## Task
Count how many lines below include the word "projected". Answer with a number only.
*** Opening Input for this task ***
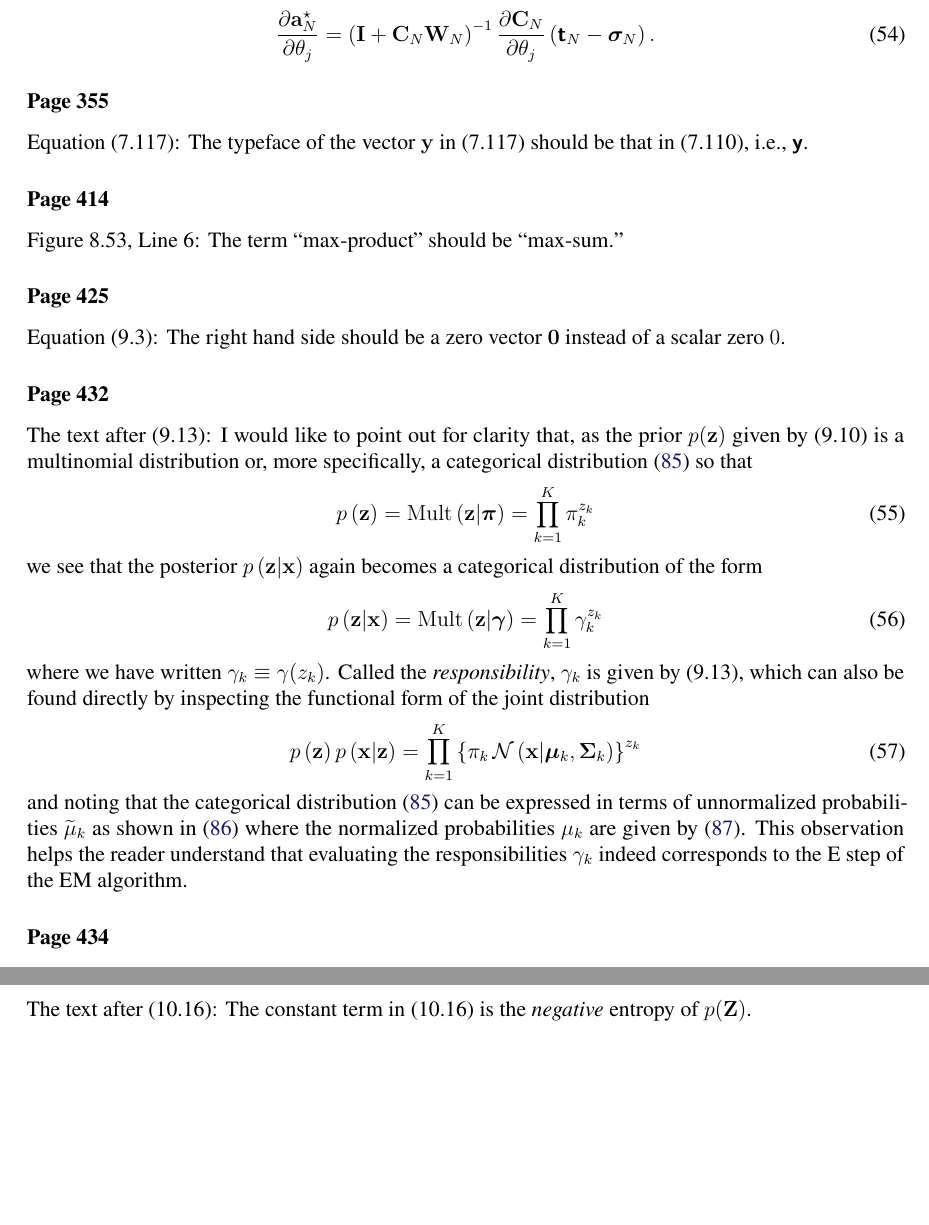
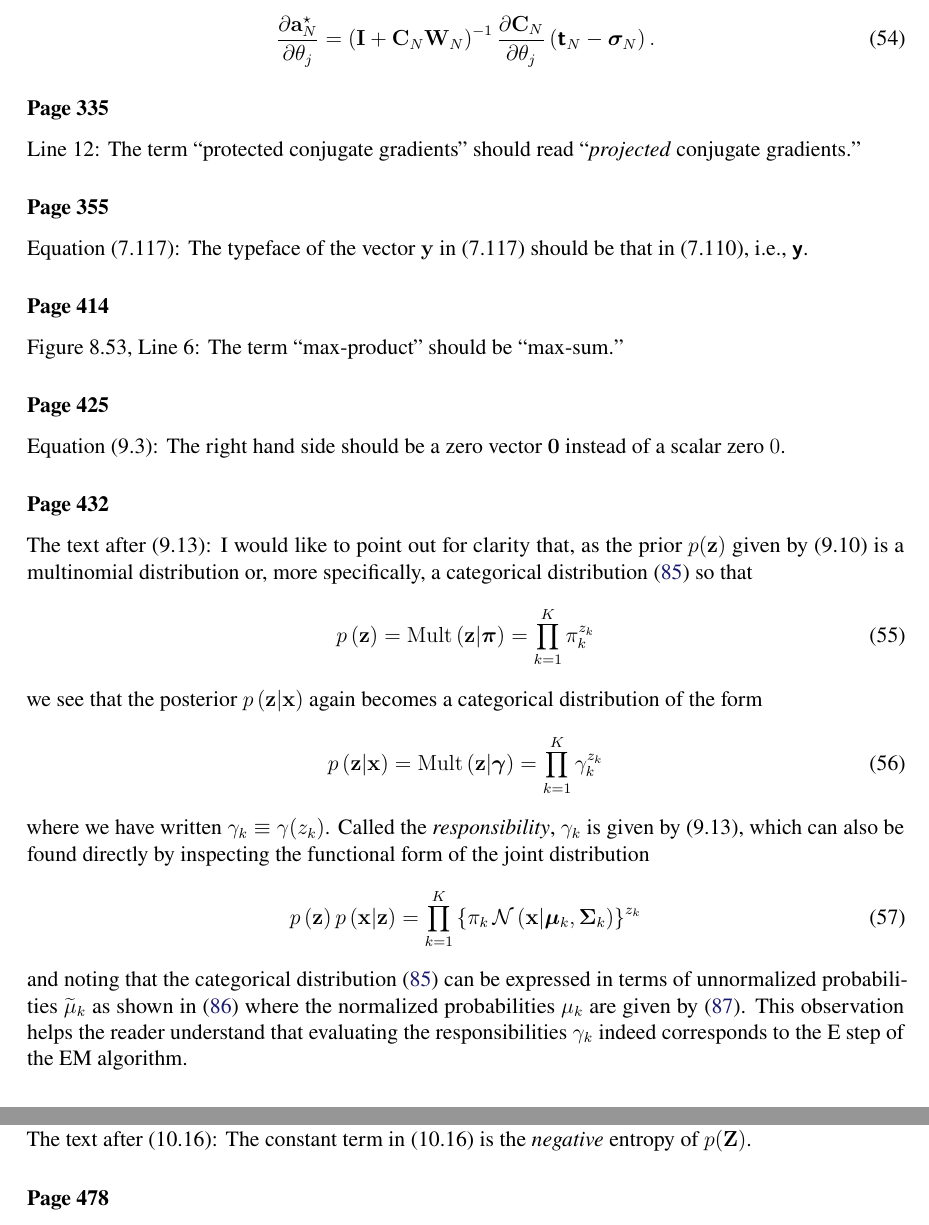
Before and after one commit to yousuketakada/prml_errata, a LaTeX document (prml_errata.tex): two parts of pages 10 and 11 of 29 before the commit and two parts of pages 10 and 12 of 29 after it, joined at a grey line, cut so that both start at the same text, the shorter picture padded with empty space. Compiled offline with pdfLaTeX.

Commit message:
Add erratum regarding projected conjugate gradients

```diff
--- a/prml_errata.tex
+++ b/prml_errata.tex
@@ -735,6 +735,11 @@ Rearranging \eqref{eq:jacobian_of_a_N_wrt_theta_j} then gives
    \frac{\partial\mathbf{C}_N}{\partial \theta_j} \left( \bm{\mathsf{t}}_N - \bm{\sigma}_N \right) .
 \end{equation}
 
+\erratum{Page~335}
+% See http://ibisforest.org/index.php?PRML%2Ferrata2
+Line~12: The term ``protected conjugate gradients'' should read
+``\emph{projected} conjugate gradients.''
+
 \erratum{Page~355}
 Equation~(7.117):
 The typeface of the vector~$\mathbf{y}$ in (7.117) should be that in (7.110), i.e.,
```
*** Closing Input for this task ***
## Written solution
2